Sex differences in the brain during long-term memory
Spets, Dylan S. “Sex differences in the brain during long-term memory”, Boston College, 2021. http://hdl.handle.net/2345/bc-ir:109195.

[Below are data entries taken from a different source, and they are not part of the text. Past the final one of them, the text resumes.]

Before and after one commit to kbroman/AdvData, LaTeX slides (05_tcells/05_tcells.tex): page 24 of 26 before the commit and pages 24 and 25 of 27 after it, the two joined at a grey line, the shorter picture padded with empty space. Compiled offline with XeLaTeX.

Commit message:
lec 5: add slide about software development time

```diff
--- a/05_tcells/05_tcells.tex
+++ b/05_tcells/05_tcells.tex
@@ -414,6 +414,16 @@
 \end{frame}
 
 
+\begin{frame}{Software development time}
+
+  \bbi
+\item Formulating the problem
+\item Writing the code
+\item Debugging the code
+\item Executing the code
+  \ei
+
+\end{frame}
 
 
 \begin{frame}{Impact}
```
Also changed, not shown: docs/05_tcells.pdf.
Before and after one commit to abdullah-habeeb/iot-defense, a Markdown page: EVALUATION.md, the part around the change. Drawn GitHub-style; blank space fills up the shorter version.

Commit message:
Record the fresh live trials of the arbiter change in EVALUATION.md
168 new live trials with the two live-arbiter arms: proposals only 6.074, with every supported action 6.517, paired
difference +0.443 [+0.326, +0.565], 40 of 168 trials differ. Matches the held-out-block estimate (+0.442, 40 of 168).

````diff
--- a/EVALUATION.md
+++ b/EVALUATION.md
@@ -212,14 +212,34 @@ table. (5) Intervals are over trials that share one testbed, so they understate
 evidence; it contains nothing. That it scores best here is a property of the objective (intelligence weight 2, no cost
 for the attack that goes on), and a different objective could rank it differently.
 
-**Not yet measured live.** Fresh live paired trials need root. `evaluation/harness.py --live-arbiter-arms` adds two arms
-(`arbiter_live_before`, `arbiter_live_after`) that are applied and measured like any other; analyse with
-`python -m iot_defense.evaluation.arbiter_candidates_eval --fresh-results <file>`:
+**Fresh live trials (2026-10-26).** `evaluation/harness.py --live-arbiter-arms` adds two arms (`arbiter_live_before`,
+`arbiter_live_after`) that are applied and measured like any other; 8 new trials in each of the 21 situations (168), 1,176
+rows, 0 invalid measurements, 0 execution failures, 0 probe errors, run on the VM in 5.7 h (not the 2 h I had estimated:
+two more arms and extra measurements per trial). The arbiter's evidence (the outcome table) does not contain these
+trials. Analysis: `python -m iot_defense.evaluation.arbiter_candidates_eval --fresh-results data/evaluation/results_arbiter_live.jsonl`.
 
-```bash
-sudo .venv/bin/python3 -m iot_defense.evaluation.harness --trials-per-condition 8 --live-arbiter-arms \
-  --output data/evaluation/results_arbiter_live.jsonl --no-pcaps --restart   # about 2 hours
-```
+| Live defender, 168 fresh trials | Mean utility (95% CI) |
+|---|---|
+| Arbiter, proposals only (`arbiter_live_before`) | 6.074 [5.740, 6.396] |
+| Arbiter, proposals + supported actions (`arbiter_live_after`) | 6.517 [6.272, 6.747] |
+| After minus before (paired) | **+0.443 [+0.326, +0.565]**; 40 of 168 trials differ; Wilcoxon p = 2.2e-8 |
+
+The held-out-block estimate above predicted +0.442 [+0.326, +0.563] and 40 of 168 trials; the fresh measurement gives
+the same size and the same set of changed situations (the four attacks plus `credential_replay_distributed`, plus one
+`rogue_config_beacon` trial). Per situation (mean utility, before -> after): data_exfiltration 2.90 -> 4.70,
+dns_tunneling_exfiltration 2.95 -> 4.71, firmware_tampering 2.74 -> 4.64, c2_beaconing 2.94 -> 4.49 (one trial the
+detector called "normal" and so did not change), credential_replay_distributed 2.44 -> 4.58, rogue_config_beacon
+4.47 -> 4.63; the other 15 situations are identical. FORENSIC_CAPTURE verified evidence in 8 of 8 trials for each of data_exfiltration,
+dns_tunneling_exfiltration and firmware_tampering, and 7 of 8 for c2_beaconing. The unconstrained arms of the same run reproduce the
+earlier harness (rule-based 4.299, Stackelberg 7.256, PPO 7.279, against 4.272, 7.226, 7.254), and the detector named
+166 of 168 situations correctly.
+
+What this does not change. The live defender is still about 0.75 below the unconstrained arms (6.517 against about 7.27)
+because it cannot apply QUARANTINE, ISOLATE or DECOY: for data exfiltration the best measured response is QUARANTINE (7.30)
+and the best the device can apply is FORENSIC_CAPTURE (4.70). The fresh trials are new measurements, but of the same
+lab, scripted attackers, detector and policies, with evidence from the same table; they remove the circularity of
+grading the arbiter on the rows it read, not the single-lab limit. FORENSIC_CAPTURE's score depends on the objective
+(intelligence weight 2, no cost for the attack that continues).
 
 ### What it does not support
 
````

Sex differences exist in both brain anatomy and neurochemistry (Cahill, 2006). Many differences have been identified in brain regions associated with long-term memory including the dorsolateral prefrontal cortex, hippocampus, and visual processing regions (Andreano & Cahill, 2009). There is, however, a paucity of research investigating whether and how these differences translate into differences in functional activity. Part 1 investigated sex differences in the patterns of functional activity in the brain during spatial long-term memory, item memory, memory confidence, and false memory. In addition, a meta-analysis was conducted to identify whether there were consistent sex differences in the brain across different long-term memory types. Part 2 determined whether there were sex differences in the patterns of functional connectivity in the brain during spatial long-term memory. Specifically, differences in functional connectivity between the hippocampus and the rest of the brain in addition to the thalamus and the rest of the brain were investigated. Finally, Part 3 investigated whether the observed differences in the patterns of activity (identified in Chapter 1) had sufficient information to classify the sex of individual participants. The results of Part 3 argue against the popular notion that the average female brain and average male brain are not significantly different (Joel et al., 2015). More broadly, the studies presented in this dissertation argue against the widespread practice of collapsing across sex in cognitive neuroscience.